[Supplied records]

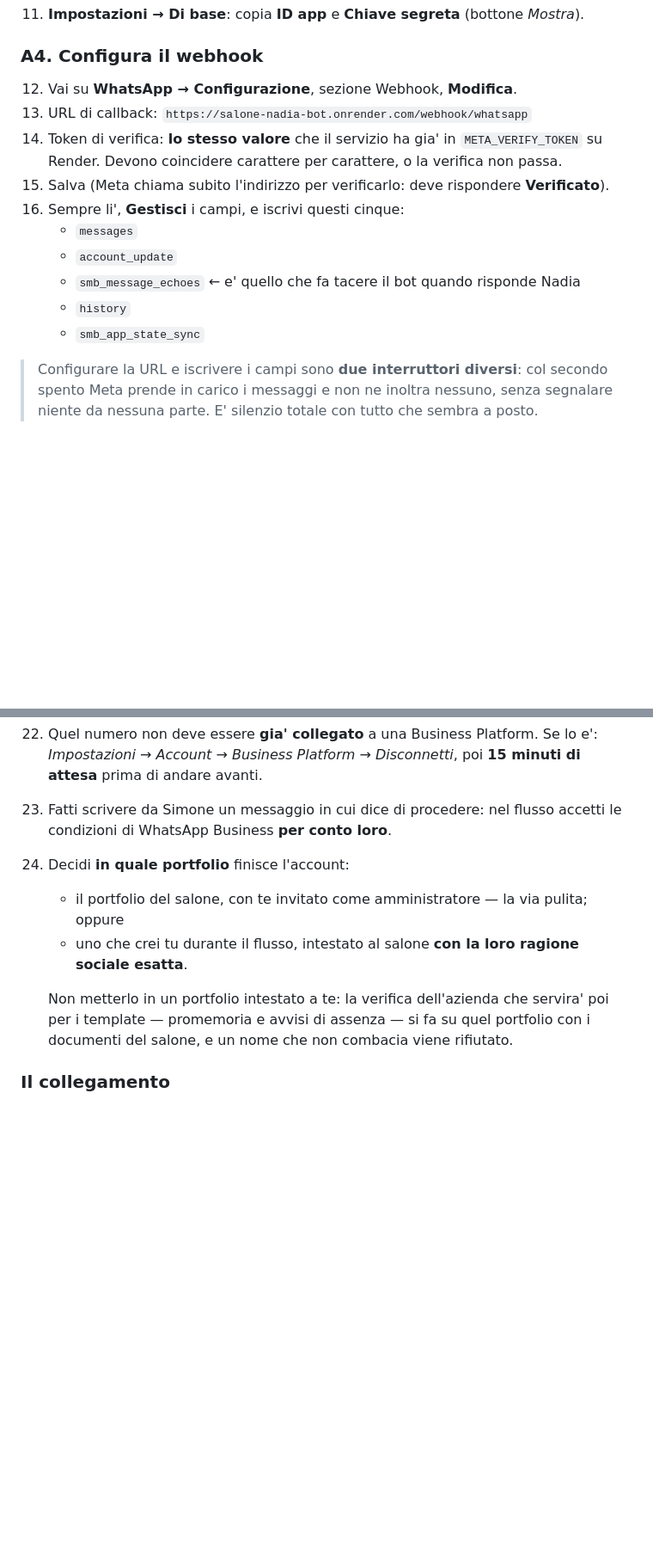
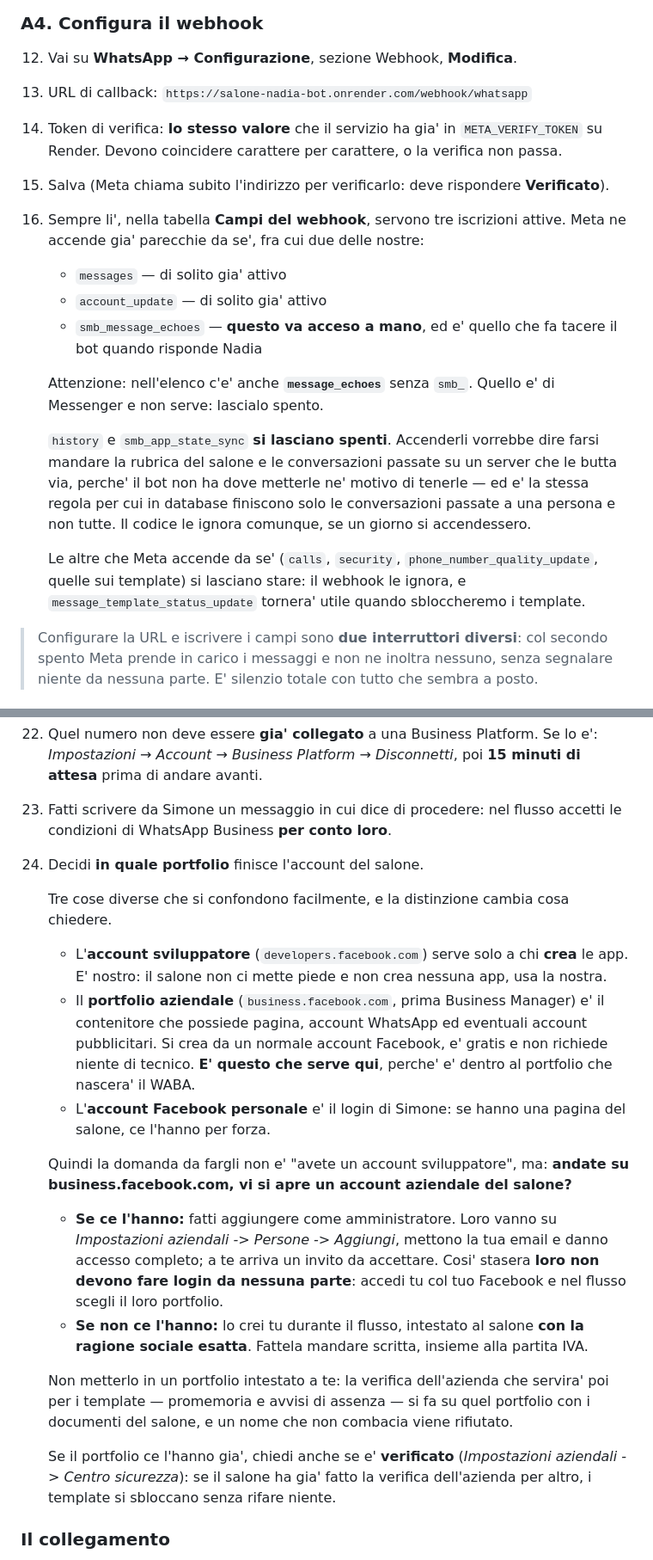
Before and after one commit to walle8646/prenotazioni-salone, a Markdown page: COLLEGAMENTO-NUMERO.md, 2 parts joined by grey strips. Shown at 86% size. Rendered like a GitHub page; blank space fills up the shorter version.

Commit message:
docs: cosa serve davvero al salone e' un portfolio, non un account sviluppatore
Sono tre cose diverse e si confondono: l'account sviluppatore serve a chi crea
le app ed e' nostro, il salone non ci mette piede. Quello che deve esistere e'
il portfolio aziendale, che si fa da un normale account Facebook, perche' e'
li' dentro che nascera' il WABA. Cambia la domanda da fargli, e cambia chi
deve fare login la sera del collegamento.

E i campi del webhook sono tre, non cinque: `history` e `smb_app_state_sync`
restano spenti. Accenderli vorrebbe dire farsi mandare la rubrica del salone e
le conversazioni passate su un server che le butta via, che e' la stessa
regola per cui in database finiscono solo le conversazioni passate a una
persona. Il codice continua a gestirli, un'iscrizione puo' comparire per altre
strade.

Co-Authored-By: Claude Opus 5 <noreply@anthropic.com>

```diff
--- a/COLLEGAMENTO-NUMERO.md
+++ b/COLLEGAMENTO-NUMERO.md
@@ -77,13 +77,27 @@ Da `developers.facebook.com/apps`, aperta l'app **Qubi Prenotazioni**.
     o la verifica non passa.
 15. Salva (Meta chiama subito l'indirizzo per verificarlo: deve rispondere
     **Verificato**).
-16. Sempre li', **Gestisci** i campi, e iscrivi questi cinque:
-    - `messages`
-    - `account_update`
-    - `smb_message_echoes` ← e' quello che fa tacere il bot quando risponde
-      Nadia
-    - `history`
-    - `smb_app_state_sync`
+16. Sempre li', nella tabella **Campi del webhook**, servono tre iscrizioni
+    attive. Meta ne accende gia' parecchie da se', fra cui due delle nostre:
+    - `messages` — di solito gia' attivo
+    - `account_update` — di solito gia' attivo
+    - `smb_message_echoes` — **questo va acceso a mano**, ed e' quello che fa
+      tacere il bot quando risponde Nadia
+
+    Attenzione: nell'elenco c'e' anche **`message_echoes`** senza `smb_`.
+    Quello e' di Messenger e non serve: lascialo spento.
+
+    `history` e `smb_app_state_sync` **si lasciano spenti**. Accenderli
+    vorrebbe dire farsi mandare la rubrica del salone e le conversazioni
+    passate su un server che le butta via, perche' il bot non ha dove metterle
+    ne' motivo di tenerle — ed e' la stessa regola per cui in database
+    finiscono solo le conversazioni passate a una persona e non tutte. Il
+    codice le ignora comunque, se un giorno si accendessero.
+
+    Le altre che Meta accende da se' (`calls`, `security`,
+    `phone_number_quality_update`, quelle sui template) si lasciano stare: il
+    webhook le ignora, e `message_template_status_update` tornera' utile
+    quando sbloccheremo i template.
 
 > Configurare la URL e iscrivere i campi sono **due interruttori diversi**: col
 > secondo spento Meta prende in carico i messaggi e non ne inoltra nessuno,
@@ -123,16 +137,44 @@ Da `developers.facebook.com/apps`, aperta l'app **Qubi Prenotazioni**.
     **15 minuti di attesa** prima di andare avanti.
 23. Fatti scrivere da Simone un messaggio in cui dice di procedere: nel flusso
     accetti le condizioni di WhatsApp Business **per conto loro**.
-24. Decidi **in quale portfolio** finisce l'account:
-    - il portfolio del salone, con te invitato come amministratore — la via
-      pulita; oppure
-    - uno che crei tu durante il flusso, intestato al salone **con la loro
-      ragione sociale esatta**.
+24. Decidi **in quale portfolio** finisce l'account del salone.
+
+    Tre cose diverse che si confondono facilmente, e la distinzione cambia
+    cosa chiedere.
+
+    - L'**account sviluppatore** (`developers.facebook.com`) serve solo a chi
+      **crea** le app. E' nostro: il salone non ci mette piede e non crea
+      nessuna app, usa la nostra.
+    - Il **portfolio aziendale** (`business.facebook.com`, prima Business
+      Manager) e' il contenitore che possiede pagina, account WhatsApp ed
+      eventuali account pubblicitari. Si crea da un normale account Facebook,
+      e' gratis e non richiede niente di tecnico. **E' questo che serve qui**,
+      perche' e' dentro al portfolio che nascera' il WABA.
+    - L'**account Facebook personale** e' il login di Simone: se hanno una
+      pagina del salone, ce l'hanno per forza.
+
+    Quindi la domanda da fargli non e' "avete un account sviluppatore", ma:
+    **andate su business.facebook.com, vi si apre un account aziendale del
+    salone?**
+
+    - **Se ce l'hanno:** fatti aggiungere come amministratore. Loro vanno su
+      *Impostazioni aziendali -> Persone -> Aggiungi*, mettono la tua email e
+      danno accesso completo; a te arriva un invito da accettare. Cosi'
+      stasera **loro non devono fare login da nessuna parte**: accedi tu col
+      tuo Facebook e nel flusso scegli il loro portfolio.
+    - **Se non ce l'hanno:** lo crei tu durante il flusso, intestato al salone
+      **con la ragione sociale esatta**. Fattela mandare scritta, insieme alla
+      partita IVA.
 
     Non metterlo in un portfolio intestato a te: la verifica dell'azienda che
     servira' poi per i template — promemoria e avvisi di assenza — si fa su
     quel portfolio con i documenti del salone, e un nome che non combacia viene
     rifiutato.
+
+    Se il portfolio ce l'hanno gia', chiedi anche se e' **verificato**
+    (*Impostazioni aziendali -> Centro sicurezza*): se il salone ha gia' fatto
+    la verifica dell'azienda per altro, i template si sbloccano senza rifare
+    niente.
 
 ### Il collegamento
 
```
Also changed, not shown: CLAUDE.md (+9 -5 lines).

[/Supplied records]

▶ **What you will do**
Each line above that contains the string "rubrica" should be copied.

▶ **Answer box**
restano spenti. Accenderli vorrebbe dire farsi mandare la rubrica del salone e
+    vorrebbe dire farsi mandare la rubrica del salone e le conversazioni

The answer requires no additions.